This past weekend, we visited several sites relatively close to home—our temporary home, that is. On Saturday, we worked at the site from 5 to 8:30 AM (!), came back to the kibbutz, ate breakfast, and made our way to Banias. This site, located in the Golan Heights just northeast of Omrit, is associated with the Greek god Pan (for whom it is named). Here, one can find a cave dedicated to Pan as well as several niches in the adjacent cliff face in which statues of deities would likely be located. Near to this site is a temple and larger city erected by Herod the Great. We walked through these sites while Professor Rubin and Professor Jason Schlude of Duquesne University gave short lectures about the history of Banias. After the guided tour, some students and I made our way to Banias Falls, which, according to an unnamed Carthage College student, is the highest waterfall in the Middle East. Regardless of its relative height, the falls were beautiful and entirely worth the trek.
On Sunday, we made our first trip of the season to another active archaeological site, Huqoq. Under the direction of Professor Jodi Magness, the excavators at Huqoq are making great strides at revealing the remains of a late Roman synagogue notable for its largely intact mosaic of the Biblical character Samson. Prof. Magness spoke electrically about her site, and we relished the opportunity to see how other students and professors work at a different location.
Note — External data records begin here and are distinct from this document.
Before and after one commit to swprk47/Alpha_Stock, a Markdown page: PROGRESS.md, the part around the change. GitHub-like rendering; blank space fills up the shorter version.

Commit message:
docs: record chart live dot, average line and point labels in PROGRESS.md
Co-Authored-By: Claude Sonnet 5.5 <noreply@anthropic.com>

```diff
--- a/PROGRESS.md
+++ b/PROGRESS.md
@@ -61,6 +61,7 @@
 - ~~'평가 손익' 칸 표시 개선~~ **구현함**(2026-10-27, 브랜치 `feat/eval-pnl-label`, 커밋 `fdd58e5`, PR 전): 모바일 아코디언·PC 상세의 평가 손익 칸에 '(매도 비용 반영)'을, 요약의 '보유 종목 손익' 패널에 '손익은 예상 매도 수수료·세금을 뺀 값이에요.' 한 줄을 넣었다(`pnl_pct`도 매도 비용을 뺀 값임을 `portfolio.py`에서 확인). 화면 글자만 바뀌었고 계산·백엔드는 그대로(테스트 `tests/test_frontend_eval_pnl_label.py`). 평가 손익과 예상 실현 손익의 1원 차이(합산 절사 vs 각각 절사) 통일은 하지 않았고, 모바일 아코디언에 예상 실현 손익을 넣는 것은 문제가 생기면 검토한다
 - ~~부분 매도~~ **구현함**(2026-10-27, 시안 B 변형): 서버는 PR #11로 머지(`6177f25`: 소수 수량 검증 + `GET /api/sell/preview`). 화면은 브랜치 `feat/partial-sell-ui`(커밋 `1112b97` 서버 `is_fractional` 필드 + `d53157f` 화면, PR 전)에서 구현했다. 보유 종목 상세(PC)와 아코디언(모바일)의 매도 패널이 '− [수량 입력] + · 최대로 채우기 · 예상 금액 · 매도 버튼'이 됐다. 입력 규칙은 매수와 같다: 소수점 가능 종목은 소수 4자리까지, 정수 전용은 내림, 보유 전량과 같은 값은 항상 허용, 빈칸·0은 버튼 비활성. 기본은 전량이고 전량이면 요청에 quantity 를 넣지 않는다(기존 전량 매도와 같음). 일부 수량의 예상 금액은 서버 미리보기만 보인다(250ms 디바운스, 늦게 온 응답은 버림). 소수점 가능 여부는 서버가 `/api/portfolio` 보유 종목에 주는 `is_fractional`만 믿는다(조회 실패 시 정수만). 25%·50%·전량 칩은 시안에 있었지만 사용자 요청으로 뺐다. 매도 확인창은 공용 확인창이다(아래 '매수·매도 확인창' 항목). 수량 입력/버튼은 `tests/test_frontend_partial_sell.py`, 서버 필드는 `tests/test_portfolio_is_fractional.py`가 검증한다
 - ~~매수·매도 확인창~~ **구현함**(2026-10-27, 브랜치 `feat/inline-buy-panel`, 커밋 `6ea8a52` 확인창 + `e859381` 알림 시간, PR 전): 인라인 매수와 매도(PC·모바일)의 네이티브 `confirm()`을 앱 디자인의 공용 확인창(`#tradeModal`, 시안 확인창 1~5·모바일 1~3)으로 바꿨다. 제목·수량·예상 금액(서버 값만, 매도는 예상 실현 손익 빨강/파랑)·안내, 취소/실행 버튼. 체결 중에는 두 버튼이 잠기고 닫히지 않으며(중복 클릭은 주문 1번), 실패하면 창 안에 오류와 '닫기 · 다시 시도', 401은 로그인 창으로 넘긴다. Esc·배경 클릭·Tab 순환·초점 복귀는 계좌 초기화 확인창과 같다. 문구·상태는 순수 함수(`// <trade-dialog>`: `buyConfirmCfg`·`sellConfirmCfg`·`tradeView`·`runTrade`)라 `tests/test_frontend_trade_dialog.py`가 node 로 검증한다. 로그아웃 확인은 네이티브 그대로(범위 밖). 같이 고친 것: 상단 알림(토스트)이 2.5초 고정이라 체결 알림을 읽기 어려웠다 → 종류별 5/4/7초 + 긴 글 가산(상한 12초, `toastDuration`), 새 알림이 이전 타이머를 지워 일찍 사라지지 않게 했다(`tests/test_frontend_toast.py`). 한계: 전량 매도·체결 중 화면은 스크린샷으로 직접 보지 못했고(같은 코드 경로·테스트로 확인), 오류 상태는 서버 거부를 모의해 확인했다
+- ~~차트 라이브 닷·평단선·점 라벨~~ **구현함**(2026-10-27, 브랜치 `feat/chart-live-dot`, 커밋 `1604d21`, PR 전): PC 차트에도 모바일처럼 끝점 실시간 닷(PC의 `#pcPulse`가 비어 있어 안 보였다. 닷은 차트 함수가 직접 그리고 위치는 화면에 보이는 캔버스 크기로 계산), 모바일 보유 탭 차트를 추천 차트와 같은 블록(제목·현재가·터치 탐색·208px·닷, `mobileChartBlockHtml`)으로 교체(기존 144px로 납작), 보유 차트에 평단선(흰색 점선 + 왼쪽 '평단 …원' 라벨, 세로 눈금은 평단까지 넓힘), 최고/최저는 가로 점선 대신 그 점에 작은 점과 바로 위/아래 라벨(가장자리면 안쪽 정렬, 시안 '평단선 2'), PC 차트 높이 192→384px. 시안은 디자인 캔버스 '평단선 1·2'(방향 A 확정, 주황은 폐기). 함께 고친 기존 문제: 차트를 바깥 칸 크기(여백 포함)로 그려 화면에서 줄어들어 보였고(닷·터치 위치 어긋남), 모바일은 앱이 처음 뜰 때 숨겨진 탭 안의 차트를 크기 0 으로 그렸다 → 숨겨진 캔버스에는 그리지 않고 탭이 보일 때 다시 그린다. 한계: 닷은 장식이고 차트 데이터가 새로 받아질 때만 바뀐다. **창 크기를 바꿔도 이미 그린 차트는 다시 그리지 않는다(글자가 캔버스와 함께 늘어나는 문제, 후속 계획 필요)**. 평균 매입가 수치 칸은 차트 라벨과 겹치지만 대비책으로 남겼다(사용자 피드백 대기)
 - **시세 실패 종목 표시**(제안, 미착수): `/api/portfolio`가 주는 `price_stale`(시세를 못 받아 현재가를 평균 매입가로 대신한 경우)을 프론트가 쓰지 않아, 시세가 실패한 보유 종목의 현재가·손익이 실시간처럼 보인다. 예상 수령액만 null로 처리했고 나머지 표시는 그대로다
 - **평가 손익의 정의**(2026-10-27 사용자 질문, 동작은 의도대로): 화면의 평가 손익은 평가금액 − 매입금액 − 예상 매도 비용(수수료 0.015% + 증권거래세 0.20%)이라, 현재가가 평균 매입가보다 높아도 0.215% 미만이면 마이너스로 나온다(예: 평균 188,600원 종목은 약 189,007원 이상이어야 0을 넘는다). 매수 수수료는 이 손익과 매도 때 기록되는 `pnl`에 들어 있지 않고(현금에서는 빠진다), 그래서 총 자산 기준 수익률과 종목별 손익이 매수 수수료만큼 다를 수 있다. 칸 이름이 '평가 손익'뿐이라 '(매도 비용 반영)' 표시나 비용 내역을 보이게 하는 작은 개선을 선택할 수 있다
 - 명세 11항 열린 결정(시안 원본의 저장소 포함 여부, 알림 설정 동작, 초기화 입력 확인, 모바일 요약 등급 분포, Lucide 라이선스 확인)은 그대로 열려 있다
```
Later in the day, we made our way to Tiberias, a modern city on the western shore of the Sea of Galilee. Though we were eager for shawarma and souvenirs, we were willing to make one last stop at Hamat Teverya, a national park known for its hot springs (still in use by the spa across the street) and its synagogue featuring a brilliant mosaic floor. This mosaic is particularly interesting for its depiction of the zodiac, complete with what appears to be Helios, the Greek sun god, in the center. This has led to numerous speculative theories on what the Helios character really means in the context of this synagogue.
By this point, though we were enamored with the mosaic, we were ready to explore the modern city. Some students and I quickly headed for the nearest shawarma stand, and we were thrilled and overwhelmed to find three directly adjacent to one another, each proprietor holding up pieces of meat and falafel for us to sample. To be fair, we split ourselves in three equal groups and bought food from each enthusiastic vendor. Watching the cars drive by merely inches from my left shoulder, I ate my falafel in stunned silence.
After this experience, I purchased a banana-date-pecan smoothie and walked down toward the water. What was far more interesting to me, however, were the rows upon rows of kitschy souvenir shops and stands on the walk down to the Sea of Galilee. I would be lying if I said souvenir stores and gift shops aren’t very important to me. As breathtaking as the national parks and archaeological sites were and will always be, my weekend was only fully complete after this indulgence.
As we rode back to the kibbutz, I felt the warm satisfaction of having explored an entirely new place. That is what I’ll always remember.